Image comparison data
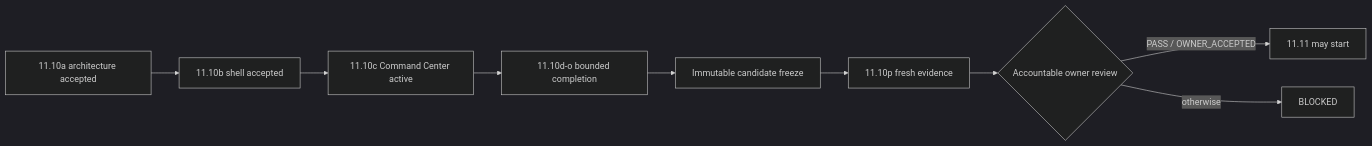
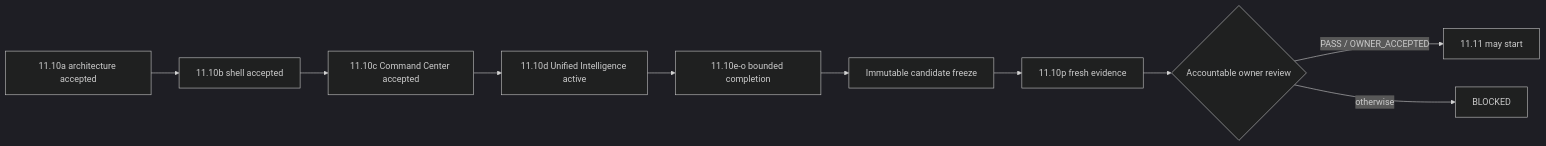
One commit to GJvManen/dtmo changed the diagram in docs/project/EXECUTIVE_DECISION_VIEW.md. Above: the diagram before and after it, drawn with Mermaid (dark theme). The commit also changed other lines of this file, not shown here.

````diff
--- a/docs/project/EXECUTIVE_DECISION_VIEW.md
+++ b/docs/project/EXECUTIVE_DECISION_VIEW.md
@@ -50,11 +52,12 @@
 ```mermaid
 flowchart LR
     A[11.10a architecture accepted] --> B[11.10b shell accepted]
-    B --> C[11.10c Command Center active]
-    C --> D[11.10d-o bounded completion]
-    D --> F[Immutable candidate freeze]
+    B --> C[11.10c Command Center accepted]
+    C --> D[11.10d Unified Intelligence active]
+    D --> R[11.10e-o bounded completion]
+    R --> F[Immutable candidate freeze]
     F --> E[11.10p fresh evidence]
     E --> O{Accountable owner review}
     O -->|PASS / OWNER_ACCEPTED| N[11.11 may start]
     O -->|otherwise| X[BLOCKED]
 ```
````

[ASSIGNED TASK]
What you return must match the records above exactly, minus any images.

[YOUR SOLUTION]
One commit to GJvManen/dtmo changed the diagram in docs/project/EXECUTIVE_DECISION_VIEW.md. Above: the diagram before and after it, drawn with Mermaid (dark theme). The commit also changed other lines of this file, not shown here.

````diff
--- a/docs/project/EXECUTIVE_DECISION_VIEW.md
+++ b/docs/project/EXECUTIVE_DECISION_VIEW.md
@@ -50,11 +52,12 @@
 ```mermaid
 flowchart LR
     A[11.10a architecture accepted] --> B[11.10b shell accepted]
-    B --> C[11.10c Command Center active]
-    C --> D[11.10d-o bounded completion]
-    D --> F[Immutable candidate freeze]
+    B --> C[11.10c Command Center accepted]
+    C --> D[11.10d Unified Intelligence active]
+    D --> R[11.10e-o bounded completion]
+    R --> F[Immutable candidate freeze]
     F --> E[11.10p fresh evidence]
     E --> O{Accountable owner review}
     O -->|PASS / OWNER_ACCEPTED| N[11.11 may start]
     O -->|otherwise| X[BLOCKED]
 ```
````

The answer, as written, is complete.